chapter  II
3 Pages

II.15 Sensibility

ByKATRINA O ’ LOUGHLIN

It is important to maintain the subtle distinctions developing at this period between the palpable quality of sensibility as a bodily or visceral response to ‘external, sensible, objects’, and the cognitive processes connected with sentiment, or ‘the internal Operations of our Minds, perceived and reflected on by ourselves’.3 Sensibility is the foundational category of experience or ground on which the discourse of sentiment

gets built. ‘Sensibility’ as a historical epoch, or Foucauldian ‘episteme’, develops from this new emphasis on sensory experience, growing into a remarkably widespread European literary and cultural movement of the eighteenth century. The Age or Cult of Sensibility names a set of patterns, investments and vocabularies prominent – with curious and significant variations – from the 1730s through to the 1790s. As a move - ment, Sensibility is often characterized in terms of epistemological contrasts with what came before, particularly early modern science, neoclassicism and Enlightenment rationalism.
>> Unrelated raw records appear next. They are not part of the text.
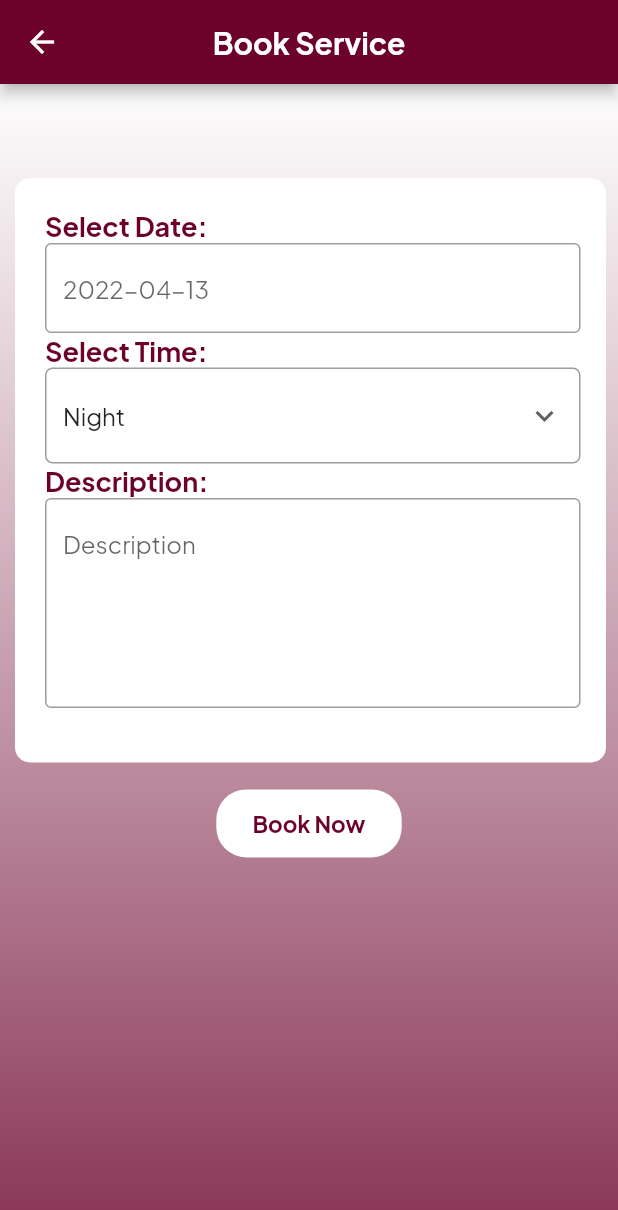
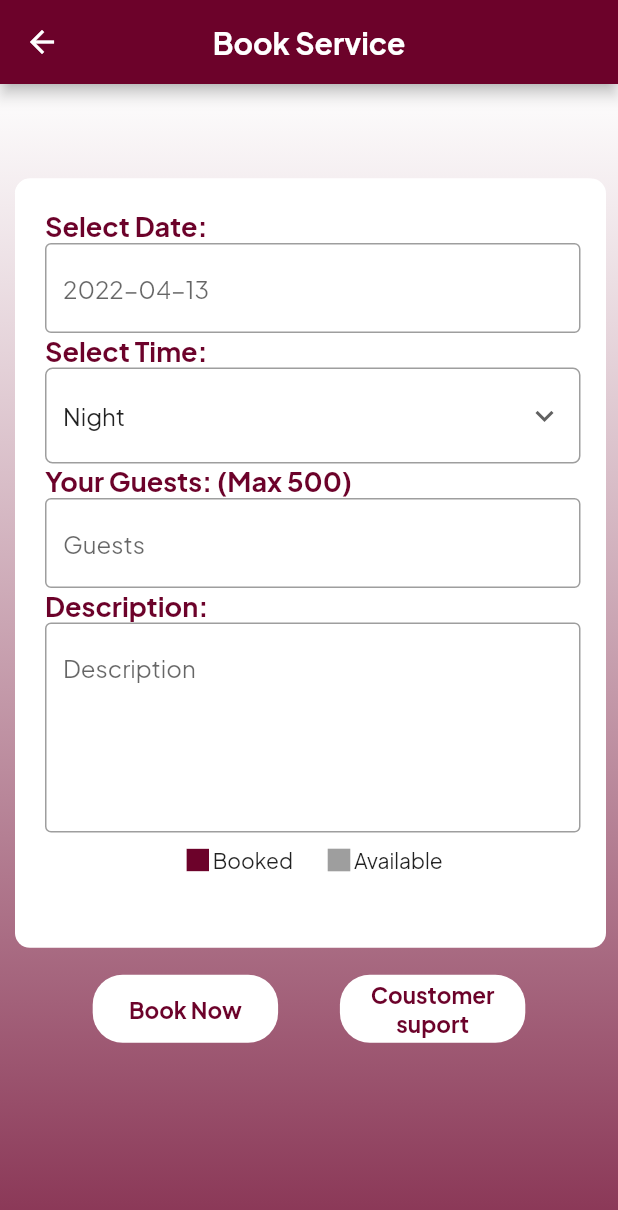
Before and after one commit to aliarfa123/HallBooking, a Flutter app: the BookService screen opened directly with empty values, on a phone screen of 412 x 824 dp. Shown: the top 1210 px of the screen. Run offline on Flutter 3.47's test engine with Material 2 defaults, Android fonts, the phone set to English and light mode, and no system bars; our stand-ins replace carousel_slider, google_fonts, photo_view, youtube_player_flutter.

Commit message:
banq detail

```diff
--- a/lib/Booking/bookService.dart
+++ b/lib/Booking/bookService.dart
@@ -100,7 +100,7 @@ class _BookServiceState extends State<BookService> {
                       color: white,
                       borderRadius:
                           const BorderRadius.all(Radius.circular(10))),
-                  height: size.height * 0.47,
+                  height: size.height * 0.62,
                   child: Padding(
                     padding: EdgeInsets.only(top: 20, left: 20, right: 15),
                     child: Column(
@@ -159,6 +159,23 @@ class _BookServiceState extends State<BookService> {
                         Wrap(
                           children: [
                             Text(
+                              'Your Guests: (Max 500)',
+                              style: banquetName,
+                            ),
+                            TextFormField(
+                              decoration: InputDecoration(
+                                border: OutlineInputBorder(),
+                                hintText: 'Guests',
+                              ),
+                              // keyboardType: TextInputType.multiline,
+                              // minLines: ,
+                              // maxLines: 5,
+                            ),
+                          ],
+                        ),
+                        Wrap(
+                          children: [
+                            Text(
                               'Description:',
                               style: banquetName,
                             ),
@@ -172,6 +189,29 @@ class _BookServiceState extends State<BookService> {
                               maxLines: 10,
                             ),
                           ],
+                        ),
+                        Padding(
+                          padding: const EdgeInsets.all(8.0),
+                          child: Row(
+                            mainAxisAlignment: MainAxisAlignment.center,
+                            children: [
+                              Icon(
+                                Icons.square,
+                                size: 20,
+                                color: primary,
+                              ),
+                              Text('Booked'),
+                              SizedBox(
+                                width: size.width * 0.05,
+                              ),
+                              Icon(
+                                Icons.square,
+                                size: 20,
+                                color: grey,
+                              ),
+                              Text('Available'),
+                            ],
+                          ),
                         ),
                       ],
                     ),
@@ -192,7 +232,9 @@ class _BookServiceState extends State<BookService> {
                         //               bname: widget.home,
                         //             )));
                       }),
-                      child: Container(
+                      child: Row(
+                        children: [
+                          Container(
                             decoration: BoxDecoration(
                               color: white,
                               borderRadius: BorderRadius.circular(20),
@@ -205,6 +247,26 @@ class _BookServiceState extends State<BookService> {
                                 style: normPrimary,
                               ),
                             ),
+                          ),
+                          SizedBox(
+                            width: size.width * 0.1,
+                          ),
+                          Container(
+                            decoration: BoxDecoration(
+                              color: white,
+                              borderRadius: BorderRadius.circular(20),
+                            ),
+                            height: size.height * 0.055,
+                            width: size.width * 0.3,
+                            child: Center(
+                              child: Text(
+                                'Coustomer\nsuport',
+                                textAlign: TextAlign.center,
+                                style: normPrimary,
+                              ),
+                            ),
+                          ),
+                        ],
                       ),
                     ),
                   ],
```
Lines whose indentation alone changed are shown as unchanged.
Inger Brodey suggests for example that in ‘direct opposition to classical and Augustan thought, feeling takes the place of reason as the supreme human faculty; feeling rather than reason now provided the only hope of community within the tenets of Sensibility.4 Jerome J. McGann also emphasizes processes of historical reaction, arguing that the ‘momentous cultural shift’ named by ‘sensibility’ and ‘sentiment’ shaped later movements: ‘both romanticism and modernism organized themselves in relation to the traditions of sensibility and sentiment’.5